Marion Wheaton, WCGMC co-founder along with her late husband Jim, passed away last month at the age of 89. She is survived by her daughters Nancy and Diane, her sister Barbara, her brother Paul, many nieces and nephews, and by a host of WCGMC rockhound friends.
In addition to being a co-founder of our club, Marion served as Editor of this newsletter for many years. Marion and Jim volunteered many hours displaying and educating young and old all around Wayne County and beyond with their mineral collection and Mastodon bones. Her daughter Diane tells us that Marion was buried with a Herkimer diamond, her Wayne County Gem & Mineral Club pin, and a beautiful pink rhodochrosite brooch necklace she always wore. Continue reading
This article is republished here with permission of its author, Kathleen Cappon. She wrote the piece for the September, 2018 Wayne County Gem and Mineral Club newsletter.
This is a story about how I dreamed of having a large stone chimney on my future home. The idea was inspired by seeing the stone pillars at the entrance of Fair Haven State Park each time my family went there in the 1950’s.
Some of you may remember the movie “The Long Long Trailer” starring Lucille Ball and Desi Arnaz. They purchase a travel trailer to go cross country and at each new place Lucy picks up a sentimental or pretty rock to bring home.
At the November meeting of the Wayne County Gem and Mineral Club there was general bemoaning that the field season seemed over. That was until two members suggested that we visit the Lake Ontario shoreline on Sunday for one last outing. And so we did. In fact ten of us spent several hours walking the rocky coastline at a couple of our favorite haunts. It was our 22nd club field trip of the year, and probably our last.
Published in the June 2016 WCGMC Newsletter
All of us who live or travel in Wayne County in western New York State know it is easier to travel north-south than east-west. Most of us know that is due to the elongated hills called drumlins that cover much of the region.

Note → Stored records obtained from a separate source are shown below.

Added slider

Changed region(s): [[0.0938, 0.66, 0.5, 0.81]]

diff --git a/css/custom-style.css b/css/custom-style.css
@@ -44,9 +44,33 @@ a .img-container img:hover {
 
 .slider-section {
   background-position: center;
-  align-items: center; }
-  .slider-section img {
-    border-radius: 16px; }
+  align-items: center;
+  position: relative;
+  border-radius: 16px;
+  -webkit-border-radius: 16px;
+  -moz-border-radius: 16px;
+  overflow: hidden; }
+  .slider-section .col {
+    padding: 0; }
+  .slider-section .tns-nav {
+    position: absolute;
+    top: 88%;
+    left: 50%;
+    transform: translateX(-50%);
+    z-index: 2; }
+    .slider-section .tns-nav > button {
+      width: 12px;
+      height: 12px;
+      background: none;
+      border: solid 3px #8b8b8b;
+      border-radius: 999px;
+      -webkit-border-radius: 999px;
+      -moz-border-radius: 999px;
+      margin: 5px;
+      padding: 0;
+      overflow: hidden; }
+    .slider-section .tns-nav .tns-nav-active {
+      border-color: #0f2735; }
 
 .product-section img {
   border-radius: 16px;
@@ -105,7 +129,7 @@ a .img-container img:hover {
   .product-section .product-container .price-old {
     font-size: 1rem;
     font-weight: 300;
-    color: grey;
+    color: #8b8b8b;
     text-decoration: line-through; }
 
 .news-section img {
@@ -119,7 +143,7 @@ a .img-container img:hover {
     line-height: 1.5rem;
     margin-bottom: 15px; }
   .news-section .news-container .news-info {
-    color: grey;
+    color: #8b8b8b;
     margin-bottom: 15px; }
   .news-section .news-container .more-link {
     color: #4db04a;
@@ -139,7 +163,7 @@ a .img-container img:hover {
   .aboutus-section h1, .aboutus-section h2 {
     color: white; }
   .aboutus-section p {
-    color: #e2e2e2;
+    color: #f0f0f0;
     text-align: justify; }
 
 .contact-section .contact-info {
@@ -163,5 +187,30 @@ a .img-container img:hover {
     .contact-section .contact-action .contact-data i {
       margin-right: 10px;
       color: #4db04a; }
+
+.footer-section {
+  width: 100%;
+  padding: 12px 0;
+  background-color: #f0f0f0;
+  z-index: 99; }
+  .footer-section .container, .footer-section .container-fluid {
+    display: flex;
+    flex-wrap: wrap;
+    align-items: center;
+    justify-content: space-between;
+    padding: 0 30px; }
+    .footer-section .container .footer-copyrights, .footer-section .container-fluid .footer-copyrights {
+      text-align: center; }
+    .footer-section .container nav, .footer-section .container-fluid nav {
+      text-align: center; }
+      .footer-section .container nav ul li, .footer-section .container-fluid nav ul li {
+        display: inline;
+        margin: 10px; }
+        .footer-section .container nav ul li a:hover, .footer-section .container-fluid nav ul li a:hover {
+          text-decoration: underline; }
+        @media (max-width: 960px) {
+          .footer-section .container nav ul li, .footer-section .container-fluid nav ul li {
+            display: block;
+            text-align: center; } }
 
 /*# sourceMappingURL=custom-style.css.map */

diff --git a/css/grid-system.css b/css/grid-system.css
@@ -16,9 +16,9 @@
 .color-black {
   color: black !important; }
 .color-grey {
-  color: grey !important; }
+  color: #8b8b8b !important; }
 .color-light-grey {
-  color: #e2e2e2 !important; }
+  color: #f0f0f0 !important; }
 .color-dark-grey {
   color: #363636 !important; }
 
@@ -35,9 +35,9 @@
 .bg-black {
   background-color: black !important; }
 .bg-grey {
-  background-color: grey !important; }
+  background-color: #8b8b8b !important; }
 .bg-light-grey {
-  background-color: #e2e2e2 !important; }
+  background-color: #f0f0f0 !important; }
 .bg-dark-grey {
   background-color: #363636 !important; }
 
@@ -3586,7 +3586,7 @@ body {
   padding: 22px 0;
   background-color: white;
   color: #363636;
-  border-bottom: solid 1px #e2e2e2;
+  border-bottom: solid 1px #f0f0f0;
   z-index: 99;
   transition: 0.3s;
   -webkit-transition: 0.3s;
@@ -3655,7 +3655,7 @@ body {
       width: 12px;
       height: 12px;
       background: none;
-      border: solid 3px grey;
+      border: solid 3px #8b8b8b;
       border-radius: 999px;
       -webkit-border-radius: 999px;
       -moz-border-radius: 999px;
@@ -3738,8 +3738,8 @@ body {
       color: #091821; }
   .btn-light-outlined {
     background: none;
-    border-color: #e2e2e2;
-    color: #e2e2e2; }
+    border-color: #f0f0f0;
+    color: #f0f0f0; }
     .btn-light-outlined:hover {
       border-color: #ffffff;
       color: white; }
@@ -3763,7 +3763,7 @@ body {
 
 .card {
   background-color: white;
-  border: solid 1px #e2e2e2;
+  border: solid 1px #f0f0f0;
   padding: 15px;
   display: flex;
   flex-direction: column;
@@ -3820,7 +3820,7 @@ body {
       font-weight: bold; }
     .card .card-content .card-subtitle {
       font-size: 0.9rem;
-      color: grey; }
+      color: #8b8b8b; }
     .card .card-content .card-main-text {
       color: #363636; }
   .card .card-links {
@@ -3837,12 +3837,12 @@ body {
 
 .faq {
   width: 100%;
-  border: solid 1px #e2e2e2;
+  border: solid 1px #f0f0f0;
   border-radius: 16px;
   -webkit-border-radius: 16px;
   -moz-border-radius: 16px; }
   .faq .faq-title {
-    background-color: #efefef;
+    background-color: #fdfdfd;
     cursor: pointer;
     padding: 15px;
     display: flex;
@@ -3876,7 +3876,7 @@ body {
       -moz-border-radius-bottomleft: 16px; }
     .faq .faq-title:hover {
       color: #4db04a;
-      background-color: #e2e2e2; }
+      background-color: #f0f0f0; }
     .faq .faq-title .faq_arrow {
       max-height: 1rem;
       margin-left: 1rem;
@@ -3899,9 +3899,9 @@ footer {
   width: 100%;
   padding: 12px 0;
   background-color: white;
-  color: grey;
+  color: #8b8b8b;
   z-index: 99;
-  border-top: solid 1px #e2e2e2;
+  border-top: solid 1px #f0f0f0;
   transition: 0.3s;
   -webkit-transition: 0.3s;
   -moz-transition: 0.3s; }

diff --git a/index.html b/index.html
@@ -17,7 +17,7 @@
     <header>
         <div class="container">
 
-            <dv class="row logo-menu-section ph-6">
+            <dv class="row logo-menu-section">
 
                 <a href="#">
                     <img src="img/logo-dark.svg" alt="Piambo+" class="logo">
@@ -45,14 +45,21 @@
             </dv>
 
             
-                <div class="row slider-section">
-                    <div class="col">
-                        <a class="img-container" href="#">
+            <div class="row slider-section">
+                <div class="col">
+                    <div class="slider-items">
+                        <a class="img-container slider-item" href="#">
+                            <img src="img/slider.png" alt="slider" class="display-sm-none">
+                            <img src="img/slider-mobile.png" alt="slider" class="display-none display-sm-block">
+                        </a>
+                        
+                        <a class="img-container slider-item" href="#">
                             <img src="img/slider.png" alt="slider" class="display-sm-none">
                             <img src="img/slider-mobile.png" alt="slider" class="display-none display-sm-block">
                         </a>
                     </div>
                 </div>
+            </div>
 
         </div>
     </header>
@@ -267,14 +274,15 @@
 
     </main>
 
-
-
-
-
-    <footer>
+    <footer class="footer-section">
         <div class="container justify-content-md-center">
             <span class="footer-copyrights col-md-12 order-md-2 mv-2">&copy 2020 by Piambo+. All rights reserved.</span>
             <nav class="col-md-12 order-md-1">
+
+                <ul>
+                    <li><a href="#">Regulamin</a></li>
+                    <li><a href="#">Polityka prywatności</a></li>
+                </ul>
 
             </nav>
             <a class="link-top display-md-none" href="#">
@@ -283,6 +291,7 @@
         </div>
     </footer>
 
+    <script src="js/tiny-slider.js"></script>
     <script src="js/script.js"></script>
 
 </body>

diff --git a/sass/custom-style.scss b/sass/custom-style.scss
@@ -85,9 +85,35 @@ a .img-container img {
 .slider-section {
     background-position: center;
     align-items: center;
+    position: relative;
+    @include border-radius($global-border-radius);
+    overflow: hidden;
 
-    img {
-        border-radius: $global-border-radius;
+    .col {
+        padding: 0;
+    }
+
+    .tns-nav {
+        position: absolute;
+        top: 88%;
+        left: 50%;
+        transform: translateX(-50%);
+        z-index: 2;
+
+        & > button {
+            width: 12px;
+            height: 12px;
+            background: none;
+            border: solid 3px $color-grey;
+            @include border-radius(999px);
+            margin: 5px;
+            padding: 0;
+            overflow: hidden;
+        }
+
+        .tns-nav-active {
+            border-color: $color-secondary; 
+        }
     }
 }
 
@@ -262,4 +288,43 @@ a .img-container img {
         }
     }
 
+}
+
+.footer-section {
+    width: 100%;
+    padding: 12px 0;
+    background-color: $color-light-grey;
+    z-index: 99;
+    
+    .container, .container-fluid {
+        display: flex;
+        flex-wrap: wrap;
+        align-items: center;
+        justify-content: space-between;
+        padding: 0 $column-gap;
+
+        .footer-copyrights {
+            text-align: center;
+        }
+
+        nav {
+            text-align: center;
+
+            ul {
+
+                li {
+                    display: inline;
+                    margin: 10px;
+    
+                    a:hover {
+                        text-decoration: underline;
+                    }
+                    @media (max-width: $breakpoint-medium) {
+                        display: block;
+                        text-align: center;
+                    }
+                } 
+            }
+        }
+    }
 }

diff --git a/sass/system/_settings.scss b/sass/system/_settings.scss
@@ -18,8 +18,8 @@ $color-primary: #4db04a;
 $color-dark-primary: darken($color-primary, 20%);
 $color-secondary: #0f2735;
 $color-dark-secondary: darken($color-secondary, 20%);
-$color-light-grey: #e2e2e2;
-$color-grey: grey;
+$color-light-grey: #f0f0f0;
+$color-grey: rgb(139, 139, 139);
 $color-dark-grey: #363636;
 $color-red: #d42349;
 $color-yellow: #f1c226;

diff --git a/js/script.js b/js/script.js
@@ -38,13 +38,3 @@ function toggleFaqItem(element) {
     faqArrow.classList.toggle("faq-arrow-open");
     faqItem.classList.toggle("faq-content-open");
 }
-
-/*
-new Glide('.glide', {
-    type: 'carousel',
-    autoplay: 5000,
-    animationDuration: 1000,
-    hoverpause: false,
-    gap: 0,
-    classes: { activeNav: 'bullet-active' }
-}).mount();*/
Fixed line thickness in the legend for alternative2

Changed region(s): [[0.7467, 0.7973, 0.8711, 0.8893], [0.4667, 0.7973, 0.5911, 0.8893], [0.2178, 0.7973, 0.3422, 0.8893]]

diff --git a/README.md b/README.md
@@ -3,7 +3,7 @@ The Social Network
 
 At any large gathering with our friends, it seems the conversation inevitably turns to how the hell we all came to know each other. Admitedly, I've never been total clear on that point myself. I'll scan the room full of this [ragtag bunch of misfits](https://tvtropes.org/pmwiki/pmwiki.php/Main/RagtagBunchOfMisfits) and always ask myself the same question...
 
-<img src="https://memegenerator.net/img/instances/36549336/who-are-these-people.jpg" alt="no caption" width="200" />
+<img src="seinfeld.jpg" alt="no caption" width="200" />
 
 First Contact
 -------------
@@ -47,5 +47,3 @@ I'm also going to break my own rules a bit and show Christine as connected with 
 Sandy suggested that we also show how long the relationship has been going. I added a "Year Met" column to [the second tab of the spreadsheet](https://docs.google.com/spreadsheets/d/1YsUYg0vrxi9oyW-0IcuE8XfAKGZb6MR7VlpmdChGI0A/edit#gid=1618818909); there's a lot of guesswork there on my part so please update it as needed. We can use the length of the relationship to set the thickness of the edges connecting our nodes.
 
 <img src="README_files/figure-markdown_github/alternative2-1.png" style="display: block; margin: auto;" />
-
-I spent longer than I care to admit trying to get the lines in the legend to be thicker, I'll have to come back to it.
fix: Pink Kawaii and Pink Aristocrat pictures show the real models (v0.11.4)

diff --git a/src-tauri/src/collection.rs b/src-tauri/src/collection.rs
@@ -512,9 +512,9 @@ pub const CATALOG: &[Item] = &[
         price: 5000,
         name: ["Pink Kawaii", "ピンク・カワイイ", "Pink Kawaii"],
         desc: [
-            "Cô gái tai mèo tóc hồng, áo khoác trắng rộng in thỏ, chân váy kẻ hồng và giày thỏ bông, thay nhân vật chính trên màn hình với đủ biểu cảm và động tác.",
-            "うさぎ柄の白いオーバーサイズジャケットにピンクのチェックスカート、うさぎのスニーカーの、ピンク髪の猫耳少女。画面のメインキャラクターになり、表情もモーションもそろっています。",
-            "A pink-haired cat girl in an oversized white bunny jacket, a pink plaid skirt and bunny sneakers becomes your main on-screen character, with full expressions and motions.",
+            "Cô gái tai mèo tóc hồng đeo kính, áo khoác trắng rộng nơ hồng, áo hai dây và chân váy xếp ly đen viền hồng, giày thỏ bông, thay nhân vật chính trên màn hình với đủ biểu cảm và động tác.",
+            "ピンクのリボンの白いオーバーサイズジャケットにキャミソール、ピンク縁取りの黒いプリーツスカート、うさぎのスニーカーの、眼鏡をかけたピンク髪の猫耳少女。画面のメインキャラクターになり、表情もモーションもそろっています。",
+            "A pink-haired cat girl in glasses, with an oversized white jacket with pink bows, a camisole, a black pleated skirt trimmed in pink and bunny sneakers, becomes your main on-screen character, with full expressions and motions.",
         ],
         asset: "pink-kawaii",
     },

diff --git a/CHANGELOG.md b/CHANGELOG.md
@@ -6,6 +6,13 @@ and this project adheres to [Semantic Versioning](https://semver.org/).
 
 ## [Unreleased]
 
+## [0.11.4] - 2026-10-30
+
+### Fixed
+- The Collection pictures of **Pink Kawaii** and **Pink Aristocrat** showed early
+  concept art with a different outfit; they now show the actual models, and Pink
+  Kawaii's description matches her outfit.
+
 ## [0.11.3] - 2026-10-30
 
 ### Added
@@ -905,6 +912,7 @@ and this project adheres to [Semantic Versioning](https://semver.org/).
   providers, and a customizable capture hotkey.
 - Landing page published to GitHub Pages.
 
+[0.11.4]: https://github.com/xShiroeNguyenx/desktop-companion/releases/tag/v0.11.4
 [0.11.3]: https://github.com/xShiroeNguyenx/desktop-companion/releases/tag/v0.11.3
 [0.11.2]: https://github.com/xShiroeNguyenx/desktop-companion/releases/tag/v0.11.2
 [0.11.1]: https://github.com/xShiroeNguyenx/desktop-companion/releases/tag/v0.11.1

And we also know that those geomorphological features were formed by the continental glaciation that covered western New York with ice a mile thick until their final retreat 12,000 years ago.
BUT, did you know that until very recently, glacial geologists could not agree on exactly how these elongated parallel hills came into existence. It was known that the drumlin fields were aligned with the glacial flow and retreat, but it was unclear whether they represent debris built up progressively during glacial advance and retreat or whether they were sculpted out of older sediment from previous glacial deposits. The debate has raged for over 150 years.